A DNA-based display console for molecular readouts

We know DNA as the genetic blueprint of life. DNA can be chemically synthesized and used to build nanoscale structures and devices. DNA-based nanodevices can respond to cues such as other molecules, pH, temperature and ionic conditions; such DNA devices are used as biosensors. Some DNA nanodevices are designed to provide visual outputs that tell us about the molecular events that occurred. Scientists have previously used atomic force microscopy (AFM) to display single nucleotide polymorphisms (a DNA sequence variation that causes abnormalities) as alphabetic characters, and to compute simple math such as multiplication the result of which is shown on a nanoscale digital display. In my recent research, shape-changing DNA nanostructures are used to recognize and react to specific input DNA strands, with the resulting output graphically displayed on an agarose gel.

 The nanoswitch is a long linear duplex with single-straned extensions acting as  address  strands. On binding a complementary  input  strand, the nanoswitch changes conformation to a looped state. The  on  and  off  states are easily identifiable on an agarose gel providing a binary readout.

The nanoswitch is a long linear duplex with single-straned extensions acting as address strands. On binding a complementary input strand, the nanoswitch changes conformation to a looped state. The on and off states are easily identifiable on an agarose gel providing a binary readout.

The DNA nanoswitch has two states. The off state is a linear duplex formed by a long single strand (~7 kilobases) hybridized to short complementary backbone oligonucleotides.

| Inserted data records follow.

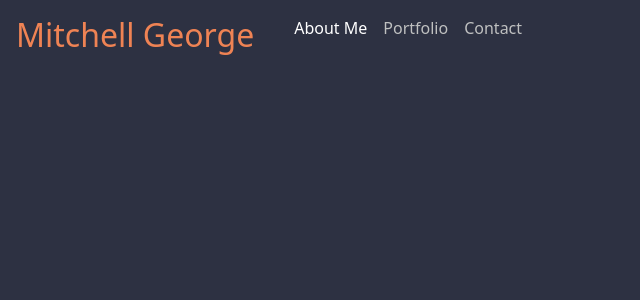
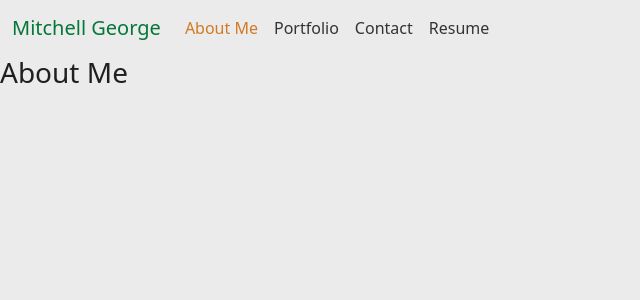
Before and after one commit to mitchgeorge8/portfolio, a React (Create React App) app: page / in a window 1280 px wide. Shown: the top 300 px of the page, without its empty margins (0-640 px from the left). Built offline with nearby package versions, Linux system fonts and the light colour scheme.

Commit message:
Added navbar functionality and responsiveness

```diff
--- a/public/index.html
+++ b/public/index.html
@@ -10,40 +10,25 @@
       content="Web site created using create-react-app"
     />
     <link rel="apple-touch-icon" href="%PUBLIC_URL%/logo192.png" />
-    <!--
-      manifest.json provides metadata used when your web app is installed on a
-      user's mobile device or desktop. See https://developers.google.com/web/fundamentals/web-app-manifest/
-    -->
     <link rel="manifest" href="%PUBLIC_URL%/manifest.json" />
-    <!--
-      Notice the use of %PUBLIC_URL% in the tags above.
-      It will be replaced with the URL of the `public` folder during the build.
-      Only files inside the `public` folder can be referenced from the HTML.
-
-      Unlike "/favicon.ico" or "favicon.ico", "%PUBLIC_URL%/favicon.ico" will
-      work correctly both with client-side routing and a non-root public URL.
-      Learn how to configure a non-root public URL by running `npm run build`.
-    -->
     <link
       href="https://cdn.jsdelivr.net/npm/bootstrap@5.1.3/dist/css/bootstrap.min.css"
       rel="stylesheet"
       integrity="sha384-1BmE4kWBq78iYhFldvKuhfTAU6auU8tT94WrHftjDbrCEXSU1oBoqyl2QvZ6jIW3"
       crossorigin="anonymous"
     />
+    <script
+      src="https://kit.fontawesome.com/3190fd9e9f.js"
+      crossorigin="anonymous"
+    ></script>
+    <script
+      src="https://cdn.jsdelivr.net/npm/bootstrap@5.1.3/dist/js/bootstrap.bundle.min.js"
+      integrity="sha384-ka7Sk0Gln4gmtz2MlQnikT1wXgYsOg+OMhuP+IlRH9sENBO0LRn5q+8nbTov4+1p"
+      crossorigin="anonymous"
+    ></script>
     <title>Mitchell George</title>
   </head>
   <body>
-    <noscript>You need to enable JavaScript to run this app.</noscript>
     <div id="root"></div>
-    <!--
-      This HTML file is a template.
-      If you open it directly in the browser, you will see an empty page.
-
-      You can add webfonts, meta tags, or analytics to this file.
-      The build step will place the bundled scripts into the <body> tag.
-
-      To begin the development, run `npm start` or `yarn start`.
-      To create a production bundle, use `npm run build` or `yarn build`.
-    -->
   </body>
 </html>
--- a/src/App.js
+++ b/src/App.js
@@ -1,17 +1,31 @@
 import { useState } from "react";
-import Header from "./components/Header";
+import Navigation from "./components/Navigation";
+import About from "./components/About";
+import Portfolio from "./components/Portfolio";
+import ContactForm from "./components/Contact";
+import Resume from "./components/Resume";
 
 function App() {
   const [currentSelected, setCurrentSelected] = useState("about");
 
   return (
-    <div>
-      <Header
+    <>
+      <Navigation
         currentSelected={currentSelected}
         setCurrentSelected={setCurrentSelected}
-      ></Header>
-      <main></main>
-    </div>
+      ></Navigation>
+      <main>
+        {currentSelected === "about" ? (
+          <About></About>
+        ) : currentSelected === "portfolio" ? (
+          <Portfolio></Portfolio>
+        ) : currentSelected === "contact" ? (
+          <ContactForm></ContactForm>
+        ) : (
+          <Resume></Resume>
+        )}
+      </main>
+    </>
   );
 }
 
--- /dev/null
+++ b/src/components/About/index.js
@@ -0,0 +1,11 @@
+import React from "react";
+
+function About() {
+  return (
+    <div>
+      <h3>About Me</h3>
+    </div>
+  );
+}
+
+export default About;
--- a/src/components/Contact/index.js
+++ b/src/components/Contact/index.js
@@ -0,0 +1,11 @@
+import React from "react";
+
+function ContactForm() {
+  return (
+    <div>
+      <h3>Contact</h3>
+    </div>
+  );
+}
+
+export default ContactForm;
--- a/src/components/Navigation/index.js
+++ b/src/components/Navigation/index.js
@@ -1,21 +1,98 @@
 import React from "react";
 
 function Navigation({ currentSelected, setCurrentSelected }) {
+  const handleClick = (e) => {
+    setCurrentSelected(e.target.className);
+    e.target.ariaCurrent = "page";
+  };
+
   return (
-    <nav>
-      <ul className="d-flex flex-row">
-        <li className={`mx-2 ${currentSelected === "about" && "navActive"}`}>
-          <span onClick={() => setCurrentSelected("about")}>About Me</span>
-        </li>
-        <li className={`mx-2 ${currentSelected === "portfolio" && "navActive"}`}>
-          <span onClick={() => setCurrentSelected("portfolio")}>Portfolio</span>
-        </li>
-        <li className={`mx-2 ${currentSelected === "contact" && "navActive"}`}>
-          <span onClick={() => setCurrentSelected("contact")}>Contact</span>
-        </li>
-      </ul>
+    <nav className="navbar navbar-expand-lg">
+      <div className="container-fluid">
+        <a className="navbar-brand" href="/">
+          Mitchell George
+        </a>
+        <button
+          className="navbar-toggler"
+          type="button"
+          data-bs-toggle="collapse"
+          data-bs-target="#navbarNav"
+          aria-controls="navbarNav"
+          aria-expanded="false"
+          aria-label="Toggle navigation"
+        >
+          <span className="fa-solid fa-bars"></span>
+        </button>
+        <div className="collapse navbar-collapse" id="navbarNav">
+          <ul className="navbar-nav">
+            <li
+              className={`nav-item mx-2 ${
+                currentSelected === "about" && "active"
+              }`}
+            >
+              <span className="about" onClick={handleClick}>
+                About Me
+              </span>
+            </li>
+            <li
+              className={`nav-item mx-2 ${
+                currentSelected === "portfolio" && "active"
+              }`}
+            >
+              <span className="portfolio" onClick={handleClick}>
+                Portfolio
+              </span>
+            </li>
+            <li
+              className={`nav-item mx-2 ${
+                currentSelected === "contact" && "active"
+              }`}
+            >
+              <span className="contact" onClick={handleClick}>
+                Contact
+              </span>
+            </li>
+            <li
+              className={`nav-item mx-2 ${
+                currentSelected === "resume" && "active"
+              }`}
+            >
+              <span className="resume" onClick={handleClick}>
+                Resume
+              </span>
+            </li>
+          </ul>
+        </div>
+      </div>
     </nav>
   );
 }
 
 export default Navigation;
+
+// <nav className="navbar">
+//   <ul className="d-flex flex-row">
+//     <li className={`mx-2 ${currentSelected === "about" && "navActive"}`}>
+//       <span className="about" onClick={handleClick}>
+//         About Me
+//       </span>
+//     </li>
+//     <li
+//       className={`mx-2 ${currentSelected === "portfolio" && "navActive"}`}
+//     >
+//       <span className="portfolio" onClick={handleClick}>
+//         Portfolio
+//       </span>
+//     </li>
+//     <li className={`mx-2 ${currentSelected === "contact" && "navActive"}`}>
+//       <span className="contact" onClick={handleClick}>
+//         Contact
+//       </span>
+//     </li>
+//     <li className={`mx-2 ${currentSelected === "resume" && "navActive"}`}>
+//       <span className="resume" onClick={handleClick}>
+//         Resume
+//       </span>
+//     </li>
+//   </ul>
+// </nav>
--- /dev/null
+++ b/src/components/Portfolio/index.js
@@ -0,0 +1,11 @@
+import React from "react";
+
+function Portfolio() {
+  return (
+    <div>
+      <h3>Portfolio</h3>
+    </div>
+  );
+}
+
+export default Portfolio;
--- /dev/null
+++ b/src/components/Resume/index.js
@@ -0,0 +1,11 @@
+import React from "react";
+
+function Portfolio() {
+  return (
+    <div>
+      <h3>Resume</h3>
+    </div>
+  );
+}
+
+export default Portfolio;
--- a/src/index.css
+++ b/src/index.css
@@ -1,20 +1,24 @@
 :root {
-  --white: #FFFFFF;
-  --silver: #BFC0C0;
-  --black-coral: #4F5D75;
-  --space-cadet: #2D3142;
-  --mandarin: #EF8354;
+  --primary: #047739;
+  --secondary: #d17a23;
+  --light: #cccccc;
+  --lighter: #ebebeb;
+  --dark: #333333;
+  --darker: #1f1f1f;
+  --white: #ffffff;
+  --black: #000000;
 }
 
 body {
   margin: 0;
   padding: 0;
-  background: var(--space-cadet);
+  background: var(--lighter);
+  color: var(--darker);
 }
 
 span {
   text-decoration: none;
-  color: var(--silver);
+  color: var(--dark);
   cursor: pointer;
 }
 
@@ -22,11 +26,15 @@ li {
   list-style: none;
 }
 
-header h2 a {
+.navbar-brand {
   text-decoration: none;
-  color: var(--mandarin);
+  color: var(--primary);
 }
 
-.navActive span {
-  color: var(--white)
+.navbar-brand:hover {
+  color: var(--primary);
 }
+
+.active span {
+  color: var(--secondary);
+}
```
Also changed, not shown: src/components/Project/index.js (deleted).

Two of the backbone oligonucleotides can be modified to contain single-stranded extensions (address strands) that are partly complementary to the input DNA strand. Binding of the input strand to the nanoswitch creates a looped on state that can be easily identified on a gel (see figure on the left).

The DNA nanoswitch is programmable. Address strands can be inserted anywhere along the scaffold thus resulting in different loop sizes. Nanoswitches with multiple address strands are used to create "DNA pixels" that can store and display alphanumeric characters. The read-out of the stored information is inspired by digital display circuits where a series of bits display a particular pattern (for example, a number or a letter). This multi-input nanoswitch can recognize different input strands. These input DNA strands are complementary (i.e. can bind) to a pair of address sites and trigger loops of specific sizes, which result in different bands on a gel (see figure below).

 The nanoswitch (top) can bind five different input strands resulting in five unique loops for each (middle). Selective combinations of input strands can be chosen to display graphical outputs such as alphanumeric characters (bottom).

The nanoswitch (top) can bind five different input strands resulting in five unique loops for each (middle). Selective combinations of input strands can be chosen to display graphical outputs such as alphanumeric characters (bottom).

Now imagine the gel as a segmented display board with a 5x5 readout matrix, where each looped band provides a "pixel" on the matrix. Specific input strands were used to trigger and display three alphabet characters "r", "N", and "A" (see figure on right). While this is not a pixelated image display such as the recent Mona Lisa made out of DNA origami plates, the main use of this system lies in a simple digital output for molecular reactions. We had earlier encoded the words Hello World using this system, erased it using toehold-mediated strand displacement (where the input strand is removed using a fully complementary eraser strand), and rewrote Good Bye on the same system. A library of such nanoswitches with distinct address strand pairs can be the future of point-of-care biosensors and DNA barcodes.

Read the original article published in ChemBioChem here: Reconfigurable DNA nanoswitches for graphical readout of molecular signals.

A version of this post appeared in Science Trends.